CAIRO (AP) — Egypt on Tuesday put on a show of support for Crown Prince Mohammed bin Salman, doing its part as an ally and recipient of Riyadh’s largesse to help the young royal weather…
CAIRO (AP) — Egypt on Tuesday put on a show of support for Crown Prince Mohammed bin Salman, doing its part as an ally and recipient of Riyadh’s largesse to help the young royal weather the international outrage he faces over the killing and dismembering of Saudi journalist Jamal Khashoggi.
President Abdel-Fattah el-Sissi has made close ties with oil-rich Saudi Arabia a cornerstone of his foreign policy, a choice that has won Egypt billions of dollars in aid and investment since he took office a year after leading the military’s 2013 ouster of an elected but divisive Islamist president.

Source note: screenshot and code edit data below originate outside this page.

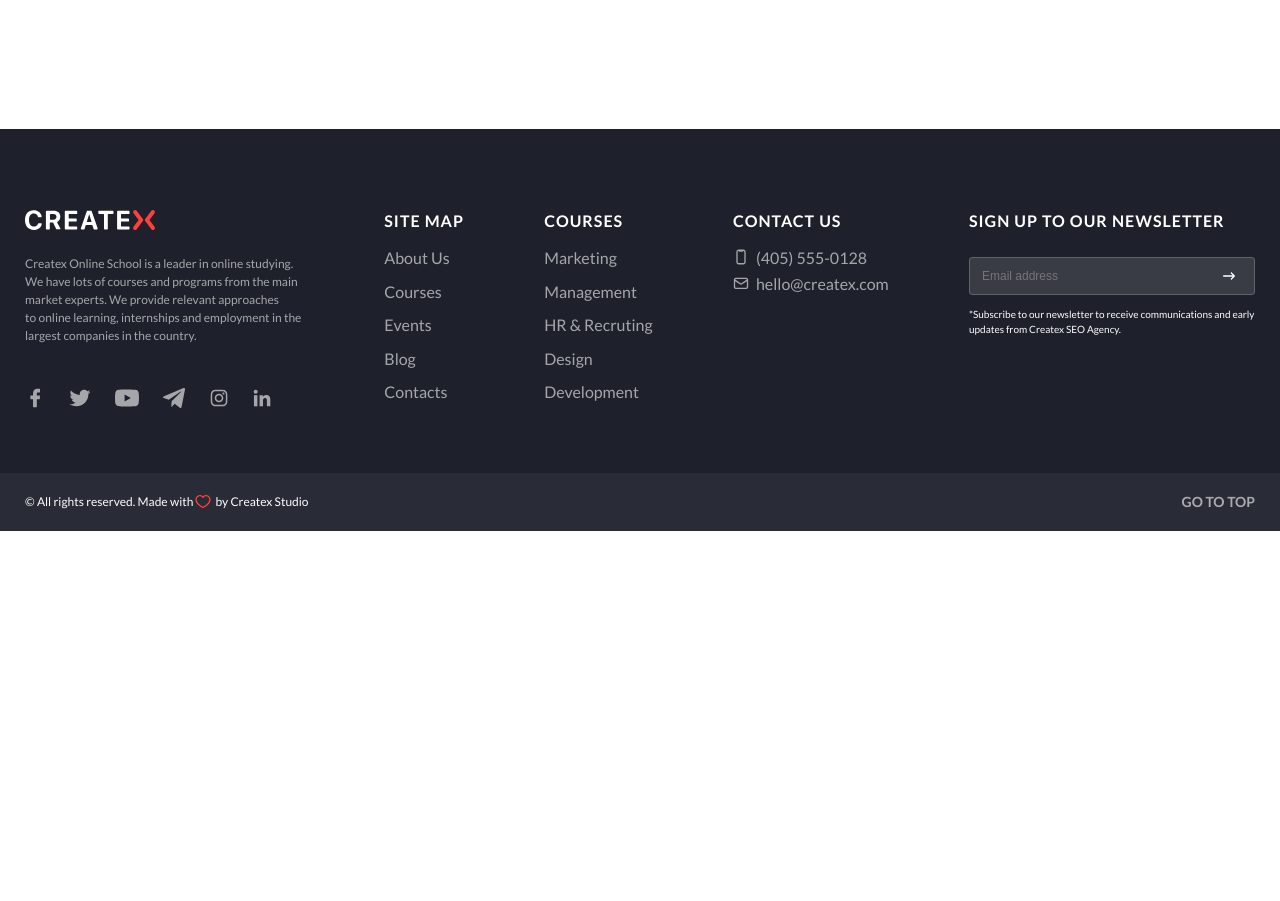
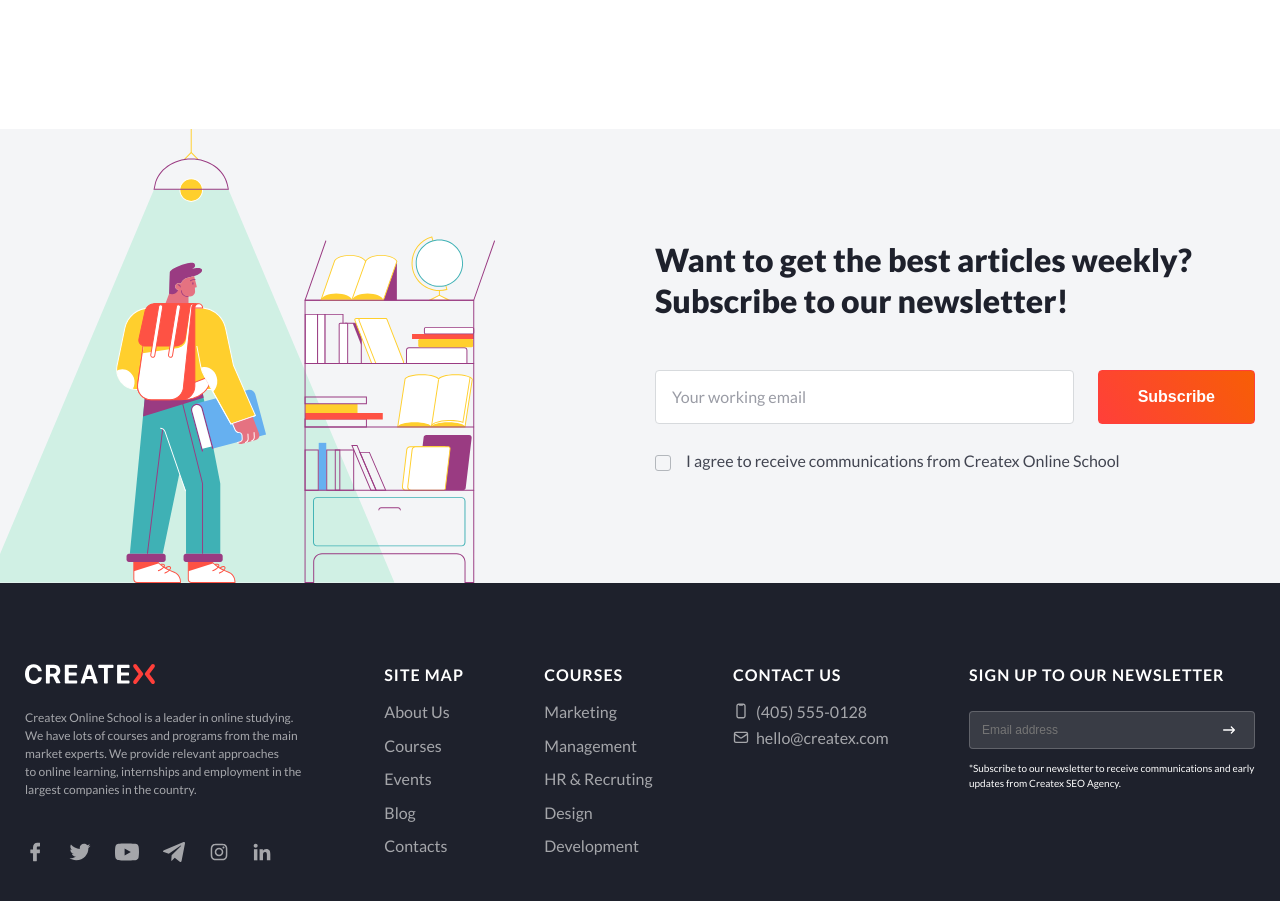
Before and after one commit to k0llen/createx, a plain HTML site: page blog.html in a window 1280 px wide. Shown: the part 1620-2521 px from the top of the page. Before the commit the page ends 2151 px from the top, so only its background shows below. Drawn offline with Linux system fonts and the light colour scheme.

Commit message:
Blog page ended

```diff
--- a/blog.html
+++ b/blog.html
@@ -44,6 +44,7 @@
     </header>
     <!--Header end-->
     <main class="main">
+        <!-- Blog section start-->
         <section class="blog">
             <div class="wrapper">
                 <h2 class="blog__title title">
@@ -314,6 +315,31 @@
                 </div>
             </div>
         </section>
+        <!-- Blog section end-->
+        <!-- Subscribe section start-->
+        <section class="subscribe">
+            <div class="subscribe__wrapper">
+                <img src="./img/blog-subscribe-pic.svg" alt="" class="subscribe-pic">
+                <div class="subscribe__form-wrapper">
+                    <h2 class="subscribe__title">
+                        Want to get the best articles weekly? Subscribe to our newsletter!
+                    </h2>
+                    <form class="subscribe__form">
+                        <div class="subscribe__form-input-block">
+                            <input type="email" class="subscribe__form-input" placeholder="Your working email">
+                            <button class="btn-red">
+                                Subscribe
+                            </button>
+                        </div>
+                        <label class="subscribe__checkbox-label">
+                            <input type="checkbox" class="real_checkbox"> <span class="custom_checkbox"></span>
+                            I agree to receive communications from Createx Online School
+                        </label>
+                    </form>
+                </div>
+            </div>
+        </section>
+        <!-- Subscribe section end-->
     </main>
     <!--Footer start-->
     <footer class="footer">
--- a/css/blog-styles.css
+++ b/css/blog-styles.css
@@ -770,6 +770,117 @@ body{
 
 /* Blog styles end */
 
+/* Subscribe styles start */
+
+.subscribe{
+    background: #F4F5F7;
+}
+
+.subscribe__wrapper{
+    max-width: 1260px;
+    padding: 0 15px;
+    margin: 0 auto;
+    display: flex;
+    align-items: center;
+    justify-content: space-between;
+}
+.subscribe__form-wrapper{
+    display: flex;
+    flex-direction: column;
+    max-width: 600px;
+}
+
+.subscribe-pic{
+    margin-left: -37px;
+}
+.subscribe__title {
+    font-family: 'Lato';
+    font-weight: 900;
+    font-size: 32px;
+    line-height: 130%;
+    color: #1E212C;
+    margin-bottom: 48px;
+    max-width: 600px;
+}
+.subscribe__form {
+    display: flex;
+    flex-direction: column;
+}
+.subscribe__form-input-block{
+    display: flex;
+    align-items: center;
+    margin-bottom: 24px;
+}
+.subscribe__form-input {
+    padding: 13px 16px;
+    border: 1px solid #D7DADD;
+    border-radius: 4px;
+    background: #FFFFFF;
+    margin-right: 24px;
+    max-width: 422px;
+    width: 100%;
+}
+
+.subscribe__form-input::placeholder, .subscribe__form-input{
+    font-family: 'Lato';
+    font-weight: 400;
+    font-size: 16px;
+    line-height: 160%;
+    color: #9A9CA5;
+}
+
+.subscribe__checkbox-label{
+    font-family: 'Lato';
+    font-weight: 400;
+    font-size: 16px;
+    line-height: 160%;
+    color: #424551;
+}
+
+.real_checkbox{
+    width: 0;
+    height: 0;
+    opacity: 0;
+    position: absolute;
+    z-index: -1;
+}
+
+.custom_checkbox{
+    position: relative;
+    display: inline-block;
+    width: 16px;
+    height: 16px;
+    background: none;
+    border: 1px solid #B3B7BC;
+    border-radius: 3px;
+    vertical-align: sub;
+    margin-right: 12px;
+}
+
+.custom_checkbox::before{
+    content: '';
+    display: inline-block;
+    width: 10px;
+    height: 8px;
+    background: url(../img/svg/confirm.svg) no-repeat;
+    background-size: contain;
+    position: absolute;
+    top: 50%;
+    left: 46%;
+    transform: translate(-50%, -50%) scale(0);
+    transition: .1s ease-in;
+}
+
+.real_checkbox:checked + .custom_checkbox::before {
+    transform: translate(-50%, -50%) scale(1);
+}
+
+.real_checkbox:checked + .custom_checkbox {
+    background-color: #FF3F3A;
+    border-color: transparent;
+}
+
+/* Subscribe styles end */
 /* Footer styles start */
 
 .footer{
```
Also changed, not shown: img/blog-subscribe-pic.svg (added), img/svg/confirm.svg (added).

Last year Egypt approved a maritime border pact that gave Saudi Arabia two strategic islands at the mouth of the Red Sea’s Gulf of Aqaba, ignoring vociferous opposition and a court ruling that outlawed the handover.
El-Sissi made a point of welcoming and seeing off the prince at Cairo airport, and official statements spoke of Egypt as the prince’s “second home.”
Dozens of people waving Egyptian and Saudi flags lined a stretch of the road used by the prince on his way from his Nile-side hotel to the presidential palace in what appeared to be an organized show of affection.
Egypt did not, however, project the Saudi flag on the Giza pyramids, as shown in a doctored photograph that was widely shared on social media.
Prince Mohammed arrived in Cairo late Monday as part of his first foreign tour since a team of Saudi agents killed Khashoggi in the kingdom’s Istanbul consulate on Oct. 2. Khashoggi was a contributor to the Washington Post whose columns were critical of the prince’s policies.
Prince Mohammed came to Egypt after visiting the United Arab Emirates and Bahrain, two of Riyadh’s closest allies. He traveled on to Tunisia, where hundreds protested his visit, and is planning to attend a Group of 20 summit in Argentina later this week.
El-Sissi has said little about the Khashoggi case, aside from expressing support for the Saudi government and criticizing the “negative role” played by the media. Saudi authorities insisted for weeks that Khashoggi had safely left the consulate, and only acknowledged the killing after Turkish media revealed extensive details about the operation.
There were no protests against the crown prince’s visit in Egypt, which has outlawed unauthorized demonstrations as part of an unprecedented crackdown on dissent. But some Egyptian activists criticized the Saudi royal’s warm reception on social media, and dozens of journalists posted a statement decrying the visit.